== Provided records
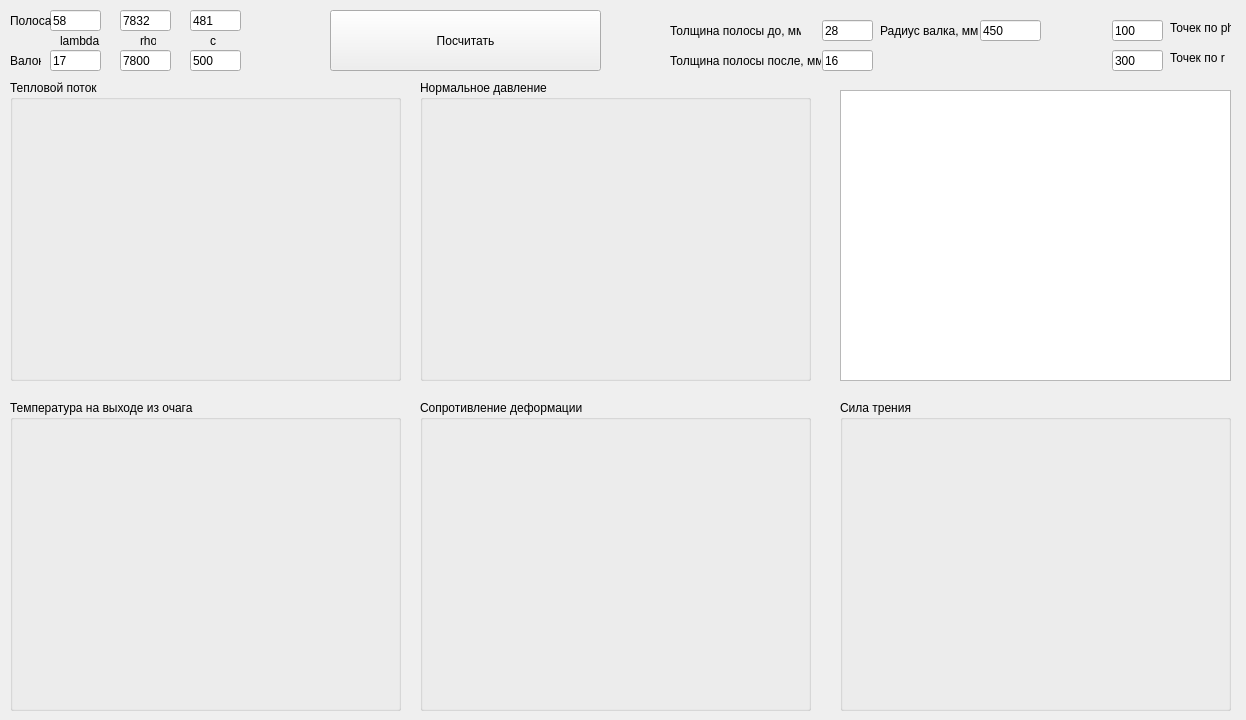
This is mainwindow.ui in MVetch/heat as Qt 5 draws it before an edit. The edited form follows.
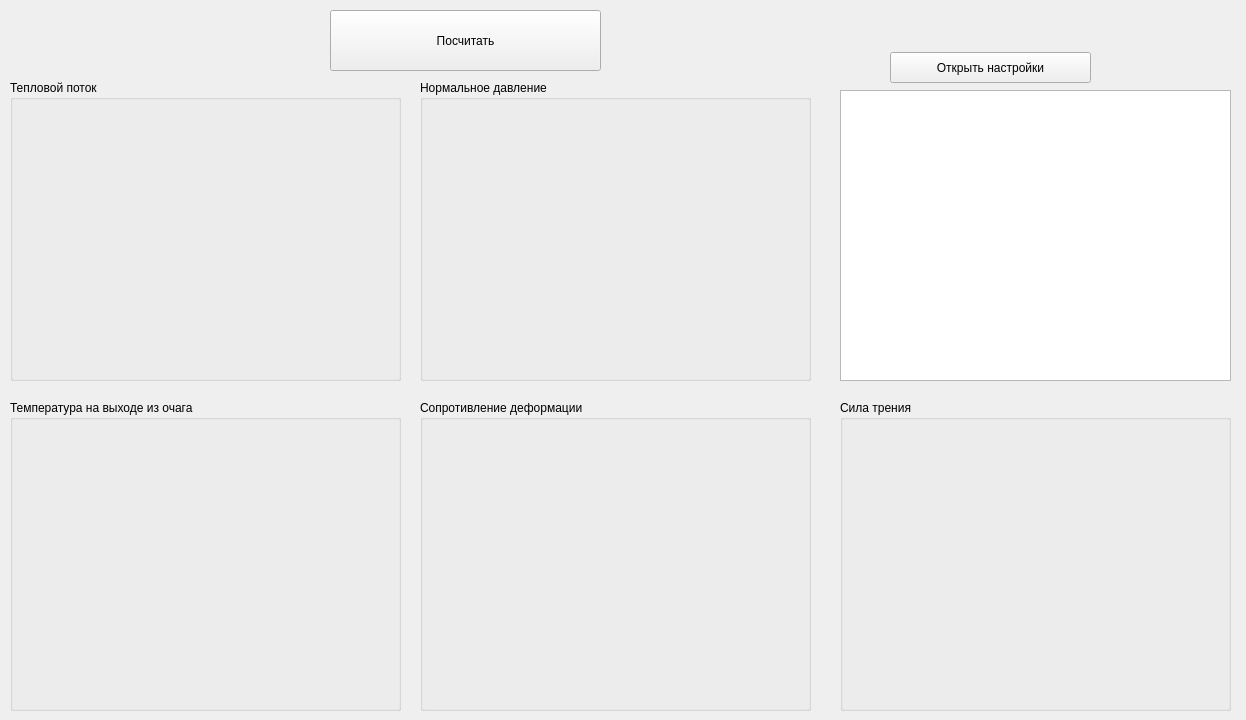
This is the edited form. Custom widgets are drawn as their Qt base class.

Commit message: settings window

```diff
--- a/mainwindow.ui
+++ b/mainwindow.ui
@@ -27,84 +27,6 @@
      <string>Посчитать</string>
     </property>
    </widget>
-   <widget class="QLineEdit" name="editH_a">
-    <property name="geometry">
-     <rect>
-      <x>822</x>
-      <y>50</y>
-      <width>51</width>
-      <height>21</height>
-     </rect>
-    </property>
-    <property name="text">
-     <string>16</string>
-    </property>
-   </widget>
-   <widget class="QLineEdit" name="editH_b">
-    <property name="geometry">
-     <rect>
-      <x>822</x>
-      <y>20</y>
-      <width>51</width>
-      <height>21</height>
-     </rect>
-    </property>
-    <property name="text">
-     <string>28</string>
-    </property>
-   </widget>
-   <widget class="QLineEdit" name="lineRad">
-    <property name="geometry">
-     <rect>
-      <x>980</x>
-      <y>20</y>
-      <width>61</width>
-      <height>21</height>
-     </rect>
-    </property>
-    <property name="text">
-     <string>450</string>
-    </property>
-   </widget>
-   <widget class="QLabel" name="label_2">
-    <property name="geometry">
-     <rect>
-      <x>670</x>
-      <y>20</y>
-      <width>131</width>
-      <height>21</height>
-     </rect>
-    </property>
-    <property name="text">
-     <string>Толщина полосы до, мм</string>
-    </property>
-   </widget>
-   <widget class="QLabel" name="label_3">
-    <property name="geometry">
-     <rect>
-      <x>670</x>
-      <y>50</y>
-      <width>151</width>
-      <height>21</height>
-     </rect>
-    </property>
-    <property name="text">
-     <string>Толщина полосы после, мм</string>
-    </property>
-   </widget>
-   <widget class="QLabel" name="label_4">
-    <property name="geometry">
-     <rect>
-      <x>880</x>
-      <y>20</y>
-      <width>101</width>
-      <height>21</height>
-     </rect>
-    </property>
-    <property name="text">
-     <string>Радиус валка, мм</string>
-    </property>
-   </widget>
    <widget class="QTableWidget" name="tableWidget">
     <property name="geometry">
      <rect>
@@ -127,201 +49,6 @@
      <bool>false</bool>
     </property>
    </widget>
-   <widget class="QLineEdit" name="thetaStep">
-    <property name="geometry">
-     <rect>
-      <x>1112</x>
-      <y>20</y>
-      <width>51</width>
-      <height>21</height>
-     </rect>
-    </property>
-    <property name="text">
-     <string>100</string>
-    </property>
-   </widget>
-   <widget class="QLineEdit" name="hStep">
-    <property name="geometry">
-     <rect>
-      <x>1112</x>
-      <y>50</y>
-      <width>51</width>
-      <height>21</height>
-     </rect>
-    </property>
-    <property name="text">
-     <string>300</string>
-    </property>
-   </widget>
-   <widget class="QLabel" name="label_5">
-    <property name="geometry">
-     <rect>
-      <x>1170</x>
-      <y>20</y>
-      <width>61</width>
-      <height>16</height>
-     </rect>
-    </property>
-    <property name="text">
-     <string>Точек по phi</string>
-    </property>
-   </widget>
-   <widget class="QLabel" name="label_6">
-    <property name="geometry">
-     <rect>
-      <x>1170</x>
-      <y>50</y>
-      <width>61</width>
-      <height>16</height>
-     </rect>
-    </property>
-    <property name="text">
-     <string>Точек по r</string>
-    </property>
-   </widget>
-   <widget class="QLineEdit" name="lambda_p_edit">
-    <property name="geometry">
-     <rect>
-      <x>50</x>
-      <y>10</y>
-      <width>51</width>
-      <height>21</height>
-     </rect>
-    </property>
-    <property name="text">
-     <string>58</string>
-    </property>
-   </widget>
-   <widget class="QLineEdit" name="lambda_v_edit">
-    <property name="geometry">
-     <rect>
-      <x>50</x>
-      <y>50</y>
-      <width>51</width>
-      <height>21</height>
-     </rect>
-    </property>
-    <property name="text">
-     <string>17</string>
-    </property>
-   </widget>
-   <widget class="QLineEdit" name="rho_v_edit">
-    <property name="geometry">
-     <rect>
-      <x>120</x>
-      <y>50</y>
-      <width>51</width>
-      <height>21</height>
-     </rect>
-    </property>
-    <property name="text">
-     <string>7800</string>
-    </property>
-   </widget>
-   <widget class="QLineEdit" name="rho_p_edit">
-    <property name="geometry">
-     <rect>
-      <x>120</x>
-      <y>10</y>
-      <width>51</width>
-      <height>21</height>
-     </rect>
-    </property>
-    <property name="text">
-     <string>7832</string>
-    </property>
-   </widget>
-   <widget class="QLineEdit" name="c_p_edit">
-    <property name="geometry">
-     <rect>
-      <x>190</x>
-      <y>10</y>
-      <width>51</width>
-      <height>21</height>
-     </rect>
-    </property>
-    <property name="text">
-     <string>481</string>
-    </property>
-   </widget>
-   <widget class="QLineEdit" name="c_v_edit">
-    <property name="geometry">
-     <rect>
-      <x>190</x>
-      <y>50</y>
-      <width>51</width>
-      <height>21</height>
-     </rect>
-    </property>
-    <property name="text">
-     <string>500</string>
-    </property>
-   </widget>
-   <widget class="QLabel" name="label_8">
-    <property name="geometry">
-     <rect>
-      <x>10</x>
-      <y>10</y>
-      <width>41</width>
-      <height>21</height>
-     </rect>
-    </property>
-    <property name="text">
-     <string>Полоса</string>
-    </property>
-   </widget>
-   <widget class="QLabel" name="label_9">
-    <property name="geometry">
-     <rect>
-      <x>10</x>
-      <y>50</y>
-      <width>31</width>
-      <height>21</height>
-     </rect>
-    </property>
-    <property name="text">
-     <string>Валок</string>
-    </property>
-   </widget>
-   <widget class="QLabel" name="label_10">
-    <property name="geometry">
-     <rect>
-      <x>60</x>
-      <y>30</y>
-      <width>41</width>
-      <height>21</height>
-     </rect>
-    </property>
-    <property name="text">
-     <string>lambda</string>
-    </property>
-   </widget>
-   <widget class="QLabel" name="label_11">
-    <property name="geometry">
-     <rect>
-      <x>140</x>
-      <y>30</y>
-      <width>16</width>
-      <height>21</height>
-     </rect>
-    </property>
-    <property name="text">
-     <string>rho</string>
-    </property>
-   </widget>
-   <widget class="QLabel" name="label_12">
-    <property name="geometry">
-     <rect>
-      <x>210</x>
-      <y>30</y>
-      <width>16</width>
-      <height>21</height>
-     </rect>
-    </property>
-    <property name="text">
-     <string>c</string>
-    </property>
-   </widget>
    <widget class="QGroupBox" name="groupBox">
     <property name="geometry">
      <rect>
@@ -437,6 +164,19 @@
      </property>
     </widget>
    </widget>
+   <widget class="QPushButton" name="openSettings">
+    <property name="geometry">
+     <rect>
+      <x>890</x>
+      <y>52</y>
+      <width>201</width>
+      <height>31</height>
+     </rect>
+    </property>
+    <property name="text">
+     <string>Открыть настройки</string>
+    </property>
+   </widget>
   </widget>
  </widget>
  <layoutdefault spacing="6" margin="11"/>
```
The commit also changes 10 other files.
====
| Activity |
Set down all the lines above exactly as they appear, with no pictures.

| Answer box |
This is mainwindow.ui in MVetch/heat as Qt 5 draws it before an edit. The edited form follows.
This is the edited form. Custom widgets are drawn as their Qt base class.

Commit message: settings window

```diff
--- a/mainwindow.ui
+++ b/mainwindow.ui
@@ -27,84 +27,6 @@
      <string>Посчитать</string>
     </property>
    </widget>
-   <widget class="QLineEdit" name="editH_a">
-    <property name="geometry">
-     <rect>
-      <x>822</x>
-      <y>50</y>
-      <width>51</width>
-      <height>21</height>
-     </rect>
-    </property>
-    <property name="text">
-     <string>16</string>
-    </property>
-   </widget>
-   <widget class="QLineEdit" name="editH_b">
-    <property name="geometry">
-     <rect>
-      <x>822</x>
-      <y>20</y>
-      <width>51</width>
-      <height>21</height>
-     </rect>
-    </property>
-    <property name="text">
-     <string>28</string>
-    </property>
-   </widget>
-   <widget class="QLineEdit" name="lineRad">
-    <property name="geometry">
-     <rect>
-      <x>980</x>
-      <y>20</y>
-      <width>61</width>
-      <height>21</height>
-     </rect>
-    </property>
-    <property name="text">
-     <string>450</string>
-    </property>
-   </widget>
-   <widget class="QLabel" name="label_2">
-    <property name="geometry">
-     <rect>
-      <x>670</x>
-      <y>20</y>
-      <width>131</width>
-      <height>21</height>
-     </rect>
-    </property>
-    <property name="text">
-     <string>Толщина полосы до, мм</string>
-    </property>
-   </widget>
-   <widget class="QLabel" name="label_3">
-    <property name="geometry">
-     <rect>
-      <x>670</x>
-      <y>50</y>
-      <width>151</width>
-      <height>21</height>
-     </rect>
-    </property>
-    <property name="text">
-     <string>Толщина полосы после, мм</string>
-    </property>
-   </widget>
-   <widget class="QLabel" name="label_4">
-    <property name="geometry">
-     <rect>
-      <x>880</x>
-      <y>20</y>
-      <width>101</width>
-      <height>21</height>
-     </rect>
-    </property>
-    <property name="text">
-     <string>Радиус валка, мм</string>
-    </property>
-   </widget>
    <widget class="QTableWidget" name="tableWidget">
     <property name="geometry">
      <rect>
@@ -127,201 +49,6 @@
      <bool>false</bool>
     </property>
    </widget>
-   <widget class="QLineEdit" name="thetaStep">
-    <property name="geometry">
-     <rect>
-      <x>1112</x>
-      <y>20</y>
-      <width>51</width>
-      <height>21</height>
-     </rect>
-    </property>
-    <property name="text">
-     <string>100</string>
-    </property>
-   </widget>
-   <widget class="QLineEdit" name="hStep">
-    <property name="geometry">
-     <rect>
-      <x>1112</x>
-      <y>50</y>
-      <width>51</width>
-      <height>21</height>
-     </rect>
-    </property>
-    <property name="text">
-     <string>300</string>
-    </property>
-   </widget>
-   <widget class="QLabel" name="label_5">
-    <property name="geometry">
-     <rect>
-      <x>1170</x>
-      <y>20</y>
-      <width>61</width>
-      <height>16</height>
-     </rect>
-    </property>
-    <property name="text">
-     <string>Точек по phi</string>
-    </property>
-   </widget>
-   <widget class="QLabel" name="label_6">
-    <property name="geometry">
-     <rect>
-      <x>1170</x>
-      <y>50</y>
-      <width>61</width>
-      <height>16</height>
-     </rect>
-    </property>
-    <property name="text">
-     <string>Точек по r</string>
-    </property>
-   </widget>
-   <widget class="QLineEdit" name="lambda_p_edit">
-    <property name="geometry">
-     <rect>
-      <x>50</x>
-      <y>10</y>
-      <width>51</width>
-      <height>21</height>
-     </rect>
-    </property>
-    <property name="text">
-     <string>58</string>
-    </property>
-   </widget>
-   <widget class="QLineEdit" name="lambda_v_edit">
-    <property name="geometry">
-     <rect>
-      <x>50</x>
-      <y>50</y>
-      <width>51</width>
-      <height>21</height>
-     </rect>
-    </property>
-    <property name="text">
-     <string>17</string>
-    </property>
-   </widget>
-   <widget class="QLineEdit" name="rho_v_edit">
-    <property name="geometry">
-     <rect>
-      <x>120</x>
-      <y>50</y>
-      <width>51</width>
-      <height>21</height>
-     </rect>
-    </property>
-    <property name="text">
-     <string>7800</string>
-    </property>
-   </widget>
-   <widget class="QLineEdit" name="rho_p_edit">
-    <property name="geometry">
-     <rect>
-      <x>120</x>
-      <y>10</y>
-      <width>51</width>
-      <height>21</height>
-     </rect>
-    </property>
-    <property name="text">
-     <string>7832</string>
-    </property>
-   </widget>
-   <widget class="QLineEdit" name="c_p_edit">
-    <property name="geometry">
-     <rect>
-      <x>190</x>
-      <y>10</y>
-      <width>51</width>
-      <height>21</height>
-     </rect>
-    </property>
-    <property name="text">
-     <string>481</string>
-    </property>
-   </widget>
-   <widget class="QLineEdit" name="c_v_edit">
-    <property name="geometry">
-     <rect>
-      <x>190</x>
-      <y>50</y>
-      <width>51</width>
-      <height>21</height>
-     </rect>
-    </property>
-    <property name="text">
-     <string>500</string>
-    </property>
-   </widget>
-   <widget class="QLabel" name="label_8">
-    <property name="geometry">
-     <rect>
-      <x>10</x>
-      <y>10</y>
-      <width>41</width>
-      <height>21</height>
-     </rect>
-    </property>
-    <property name="text">
-     <string>Полоса</string>
-    </property>
-   </widget>
-   <widget class="QLabel" name="label_9">
-    <property name="geometry">
-     <rect>
-      <x>10</x>
-      <y>50</y>
-      <width>31</width>
-      <height>21</height>
-     </rect>
-    </property>
-    <property name="text">
-     <string>Валок</string>
-    </property>
-   </widget>
-   <widget class="QLabel" name="label_10">
-    <property name="geometry">
-     <rect>
-      <x>60</x>
-      <y>30</y>
-      <width>41</width>
-      <height>21</height>
-     </rect>
-    </property>
-    <property name="text">
-     <string>lambda</string>
-    </property>
-   </widget>
-   <widget class="QLabel" name="label_11">
-    <property name="geometry">
-     <rect>
-      <x>140</x>
-      <y>30</y>
-      <width>16</width>
-      <height>21</height>
-     </rect>
-    </property>
-    <property name="text">
-     <string>rho</string>
-    </property>
-   </widget>
-   <widget class="QLabel" name="label_12">
-    <property name="geometry">
-     <rect>
-      <x>210</x>
-      <y>30</y>
-      <width>16</width>
-      <height>21</height>
-     </rect>
-    </property>
-    <property name="text">
-     <string>c</string>
-    </property>
-   </widget>
    <widget class="QGroupBox" name="groupBox">
     <property name="geometry">
      <rect>
@@ -437,6 +164,19 @@
      </property>
     </widget>
    </widget>
+   <widget class="QPushButton" name="openSettings">
+    <property name="geometry">
+     <rect>
+      <x>890</x>
+      <y>52</y>
+      <width>201</width>
+      <height>31</height>
+     </rect>
+    </property>
+    <property name="text">
+     <string>Открыть настройки</string>
+    </property>
+   </widget>
   </widget>
  </widget>
  <layoutdefault spacing="6" margin="11"/>
```
The commit also changes 10 other files.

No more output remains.